Items listed in a dataset
-.-.-

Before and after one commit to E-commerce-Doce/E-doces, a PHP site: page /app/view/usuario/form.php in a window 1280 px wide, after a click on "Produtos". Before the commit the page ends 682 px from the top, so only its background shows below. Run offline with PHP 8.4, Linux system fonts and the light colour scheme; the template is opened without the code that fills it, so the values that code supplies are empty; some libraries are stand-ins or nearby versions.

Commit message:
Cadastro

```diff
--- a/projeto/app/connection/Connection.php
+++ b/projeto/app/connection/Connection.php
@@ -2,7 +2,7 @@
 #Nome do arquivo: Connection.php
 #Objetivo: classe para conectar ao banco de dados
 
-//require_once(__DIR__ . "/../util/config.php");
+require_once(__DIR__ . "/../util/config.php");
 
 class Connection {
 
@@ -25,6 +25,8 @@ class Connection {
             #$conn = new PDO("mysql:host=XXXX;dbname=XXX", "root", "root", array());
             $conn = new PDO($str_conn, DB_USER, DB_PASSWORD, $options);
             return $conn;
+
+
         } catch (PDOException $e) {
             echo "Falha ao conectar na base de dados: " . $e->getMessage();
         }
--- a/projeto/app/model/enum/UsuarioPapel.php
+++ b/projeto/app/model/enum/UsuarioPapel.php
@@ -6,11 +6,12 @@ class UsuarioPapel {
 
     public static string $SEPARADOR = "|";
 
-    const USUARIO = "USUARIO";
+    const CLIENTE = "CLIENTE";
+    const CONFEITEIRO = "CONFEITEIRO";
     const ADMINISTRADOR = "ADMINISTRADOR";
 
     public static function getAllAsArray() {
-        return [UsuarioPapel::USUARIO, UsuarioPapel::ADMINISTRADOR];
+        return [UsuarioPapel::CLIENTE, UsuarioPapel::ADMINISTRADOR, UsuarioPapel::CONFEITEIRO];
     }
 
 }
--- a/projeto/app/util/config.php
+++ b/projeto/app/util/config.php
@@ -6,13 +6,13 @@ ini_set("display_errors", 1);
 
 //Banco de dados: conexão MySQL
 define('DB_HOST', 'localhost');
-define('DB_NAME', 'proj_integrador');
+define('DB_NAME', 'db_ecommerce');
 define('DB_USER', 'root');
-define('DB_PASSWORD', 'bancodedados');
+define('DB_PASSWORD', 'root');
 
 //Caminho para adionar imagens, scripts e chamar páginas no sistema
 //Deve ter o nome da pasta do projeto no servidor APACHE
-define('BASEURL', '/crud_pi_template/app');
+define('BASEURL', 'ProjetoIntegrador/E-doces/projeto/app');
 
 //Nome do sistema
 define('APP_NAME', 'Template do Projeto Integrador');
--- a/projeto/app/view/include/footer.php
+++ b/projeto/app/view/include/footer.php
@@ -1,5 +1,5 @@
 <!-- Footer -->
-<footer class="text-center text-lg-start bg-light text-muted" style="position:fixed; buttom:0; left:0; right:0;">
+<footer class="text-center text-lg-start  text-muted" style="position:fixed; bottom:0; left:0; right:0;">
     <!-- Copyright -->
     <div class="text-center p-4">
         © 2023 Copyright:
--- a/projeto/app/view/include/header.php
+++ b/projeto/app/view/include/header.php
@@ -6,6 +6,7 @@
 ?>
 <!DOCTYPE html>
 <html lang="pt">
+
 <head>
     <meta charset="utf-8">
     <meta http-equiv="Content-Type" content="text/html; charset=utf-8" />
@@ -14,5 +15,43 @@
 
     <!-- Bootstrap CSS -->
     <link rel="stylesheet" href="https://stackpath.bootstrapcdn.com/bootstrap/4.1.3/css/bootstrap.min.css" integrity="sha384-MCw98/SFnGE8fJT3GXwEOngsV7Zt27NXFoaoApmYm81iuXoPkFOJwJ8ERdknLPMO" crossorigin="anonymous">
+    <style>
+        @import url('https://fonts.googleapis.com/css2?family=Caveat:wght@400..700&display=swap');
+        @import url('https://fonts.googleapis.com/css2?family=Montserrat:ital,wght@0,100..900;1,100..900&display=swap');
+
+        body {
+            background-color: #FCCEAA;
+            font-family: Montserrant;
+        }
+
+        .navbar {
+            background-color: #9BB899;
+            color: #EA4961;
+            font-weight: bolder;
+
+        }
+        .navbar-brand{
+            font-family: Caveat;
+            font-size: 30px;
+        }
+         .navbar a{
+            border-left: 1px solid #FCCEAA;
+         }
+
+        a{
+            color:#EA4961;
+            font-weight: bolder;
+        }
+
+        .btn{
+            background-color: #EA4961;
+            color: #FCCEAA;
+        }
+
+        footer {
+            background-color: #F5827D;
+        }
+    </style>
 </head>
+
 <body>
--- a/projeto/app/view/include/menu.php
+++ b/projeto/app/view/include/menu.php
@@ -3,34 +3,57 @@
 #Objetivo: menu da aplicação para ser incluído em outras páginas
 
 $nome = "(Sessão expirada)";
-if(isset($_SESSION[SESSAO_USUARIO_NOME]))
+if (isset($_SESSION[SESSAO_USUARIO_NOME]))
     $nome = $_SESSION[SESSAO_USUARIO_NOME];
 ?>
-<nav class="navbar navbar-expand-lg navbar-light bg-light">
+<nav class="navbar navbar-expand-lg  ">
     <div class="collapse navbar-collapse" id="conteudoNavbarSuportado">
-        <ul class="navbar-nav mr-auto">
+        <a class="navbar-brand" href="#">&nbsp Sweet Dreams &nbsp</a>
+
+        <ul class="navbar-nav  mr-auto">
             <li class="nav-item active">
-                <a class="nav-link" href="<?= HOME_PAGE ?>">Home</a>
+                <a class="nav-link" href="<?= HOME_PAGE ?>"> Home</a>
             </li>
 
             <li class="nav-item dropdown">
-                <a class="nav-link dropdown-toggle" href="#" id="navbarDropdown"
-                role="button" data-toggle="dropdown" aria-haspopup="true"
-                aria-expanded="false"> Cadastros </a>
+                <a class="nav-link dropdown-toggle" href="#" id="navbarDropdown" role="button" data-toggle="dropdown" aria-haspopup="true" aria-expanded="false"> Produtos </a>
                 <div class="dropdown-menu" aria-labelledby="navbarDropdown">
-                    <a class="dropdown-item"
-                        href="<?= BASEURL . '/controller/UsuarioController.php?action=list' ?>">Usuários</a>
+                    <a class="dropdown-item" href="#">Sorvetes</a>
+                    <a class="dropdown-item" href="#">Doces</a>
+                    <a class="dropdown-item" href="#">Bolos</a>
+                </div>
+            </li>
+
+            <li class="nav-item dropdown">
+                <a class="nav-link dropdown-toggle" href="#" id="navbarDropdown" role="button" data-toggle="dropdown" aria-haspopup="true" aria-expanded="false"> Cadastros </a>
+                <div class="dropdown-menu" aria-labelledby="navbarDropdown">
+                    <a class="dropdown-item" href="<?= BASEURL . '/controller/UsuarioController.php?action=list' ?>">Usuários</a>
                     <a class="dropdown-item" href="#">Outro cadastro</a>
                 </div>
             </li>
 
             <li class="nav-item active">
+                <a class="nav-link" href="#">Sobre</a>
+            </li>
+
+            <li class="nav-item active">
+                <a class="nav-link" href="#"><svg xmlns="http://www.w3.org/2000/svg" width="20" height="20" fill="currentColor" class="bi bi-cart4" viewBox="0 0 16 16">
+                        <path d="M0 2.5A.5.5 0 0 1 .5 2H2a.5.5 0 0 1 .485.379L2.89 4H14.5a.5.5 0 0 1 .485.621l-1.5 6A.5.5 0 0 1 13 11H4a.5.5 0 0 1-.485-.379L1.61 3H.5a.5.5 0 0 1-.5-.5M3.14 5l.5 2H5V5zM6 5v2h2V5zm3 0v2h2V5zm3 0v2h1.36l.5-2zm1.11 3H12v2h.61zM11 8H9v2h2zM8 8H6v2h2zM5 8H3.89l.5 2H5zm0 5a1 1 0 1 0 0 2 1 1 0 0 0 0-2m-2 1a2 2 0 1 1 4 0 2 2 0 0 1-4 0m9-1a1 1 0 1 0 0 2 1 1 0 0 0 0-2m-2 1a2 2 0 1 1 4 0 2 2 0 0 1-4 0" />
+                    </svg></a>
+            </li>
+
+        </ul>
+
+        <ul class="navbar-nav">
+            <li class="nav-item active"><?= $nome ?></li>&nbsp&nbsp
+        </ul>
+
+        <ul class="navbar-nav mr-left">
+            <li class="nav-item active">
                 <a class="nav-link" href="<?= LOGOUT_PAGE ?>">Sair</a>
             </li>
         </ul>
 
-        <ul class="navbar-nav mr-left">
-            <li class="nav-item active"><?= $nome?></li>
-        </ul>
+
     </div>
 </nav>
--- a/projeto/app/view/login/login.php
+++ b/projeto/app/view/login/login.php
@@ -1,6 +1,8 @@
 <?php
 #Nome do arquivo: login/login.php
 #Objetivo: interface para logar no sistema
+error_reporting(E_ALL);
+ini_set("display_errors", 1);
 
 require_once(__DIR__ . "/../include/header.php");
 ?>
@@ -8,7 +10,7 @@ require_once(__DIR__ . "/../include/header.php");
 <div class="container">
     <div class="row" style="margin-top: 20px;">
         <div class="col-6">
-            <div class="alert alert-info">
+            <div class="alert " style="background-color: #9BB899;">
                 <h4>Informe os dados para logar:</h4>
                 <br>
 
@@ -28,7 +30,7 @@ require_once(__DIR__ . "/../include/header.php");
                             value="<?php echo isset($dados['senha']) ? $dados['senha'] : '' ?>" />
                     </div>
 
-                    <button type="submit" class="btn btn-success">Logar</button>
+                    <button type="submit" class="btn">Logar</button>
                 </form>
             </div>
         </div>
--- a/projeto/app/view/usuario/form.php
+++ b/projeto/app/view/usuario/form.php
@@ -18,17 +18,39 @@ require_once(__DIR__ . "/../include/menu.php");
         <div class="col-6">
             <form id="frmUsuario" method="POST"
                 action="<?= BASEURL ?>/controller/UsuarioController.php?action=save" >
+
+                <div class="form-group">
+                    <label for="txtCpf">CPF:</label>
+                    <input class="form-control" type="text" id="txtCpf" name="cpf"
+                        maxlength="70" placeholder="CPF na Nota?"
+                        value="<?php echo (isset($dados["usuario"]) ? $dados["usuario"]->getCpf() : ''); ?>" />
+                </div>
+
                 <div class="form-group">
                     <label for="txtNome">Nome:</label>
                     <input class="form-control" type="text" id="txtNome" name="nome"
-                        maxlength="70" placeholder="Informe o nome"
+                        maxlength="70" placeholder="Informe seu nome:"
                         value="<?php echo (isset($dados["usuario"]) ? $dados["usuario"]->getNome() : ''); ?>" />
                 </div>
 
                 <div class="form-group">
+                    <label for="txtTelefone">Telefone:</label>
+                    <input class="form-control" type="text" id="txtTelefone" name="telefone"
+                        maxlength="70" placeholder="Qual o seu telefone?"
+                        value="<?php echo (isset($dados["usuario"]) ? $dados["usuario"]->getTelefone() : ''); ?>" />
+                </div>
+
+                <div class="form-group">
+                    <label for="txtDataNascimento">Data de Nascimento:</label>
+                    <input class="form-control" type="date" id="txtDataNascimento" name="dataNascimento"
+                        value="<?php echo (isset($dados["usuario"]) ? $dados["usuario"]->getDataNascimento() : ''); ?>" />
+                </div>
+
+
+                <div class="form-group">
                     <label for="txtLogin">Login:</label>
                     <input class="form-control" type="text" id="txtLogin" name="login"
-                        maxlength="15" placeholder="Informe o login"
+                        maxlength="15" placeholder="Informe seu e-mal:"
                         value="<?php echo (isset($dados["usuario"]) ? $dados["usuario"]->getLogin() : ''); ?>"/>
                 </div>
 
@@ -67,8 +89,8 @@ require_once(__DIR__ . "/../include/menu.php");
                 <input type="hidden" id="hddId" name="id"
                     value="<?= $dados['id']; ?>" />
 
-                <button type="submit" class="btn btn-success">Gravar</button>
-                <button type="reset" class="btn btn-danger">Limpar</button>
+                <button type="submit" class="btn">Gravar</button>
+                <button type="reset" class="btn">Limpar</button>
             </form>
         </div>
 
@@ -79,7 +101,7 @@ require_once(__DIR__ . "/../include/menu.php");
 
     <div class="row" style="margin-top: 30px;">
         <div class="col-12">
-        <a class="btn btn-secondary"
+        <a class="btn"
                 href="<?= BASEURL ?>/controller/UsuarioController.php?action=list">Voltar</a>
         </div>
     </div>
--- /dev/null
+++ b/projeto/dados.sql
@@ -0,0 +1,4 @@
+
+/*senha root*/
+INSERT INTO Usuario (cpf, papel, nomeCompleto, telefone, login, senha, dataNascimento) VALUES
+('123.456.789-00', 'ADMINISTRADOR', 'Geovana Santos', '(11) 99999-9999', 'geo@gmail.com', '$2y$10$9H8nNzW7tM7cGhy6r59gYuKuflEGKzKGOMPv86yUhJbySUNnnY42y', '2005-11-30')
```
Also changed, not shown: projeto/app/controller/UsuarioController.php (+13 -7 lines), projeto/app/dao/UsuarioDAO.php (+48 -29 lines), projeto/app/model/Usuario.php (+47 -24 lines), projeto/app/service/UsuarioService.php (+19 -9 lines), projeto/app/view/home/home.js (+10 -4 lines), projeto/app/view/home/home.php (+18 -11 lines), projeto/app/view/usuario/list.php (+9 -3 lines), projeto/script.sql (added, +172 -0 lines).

-.-.-

If a line above includes the string "aria", pick it out.

-                role="button" data-toggle="dropdown" aria-haspopup="true"
-                aria-expanded="false"> Cadastros </a>
+                <a class="nav-link dropdown-toggle" href="#" id="navbarDropdown" role="button" data-toggle="dropdown" aria-haspopup="true" aria-expanded="false"> Produtos </a>
                 <div class="dropdown-menu" aria-labelledby="navbarDropdown">
+                <a class="nav-link dropdown-toggle" href="#" id="navbarDropdown" role="button" data-toggle="dropdown" aria-haspopup="true" aria-expanded="false"> Cadastros </a>
+                <div class="dropdown-menu" aria-labelledby="navbarDropdown">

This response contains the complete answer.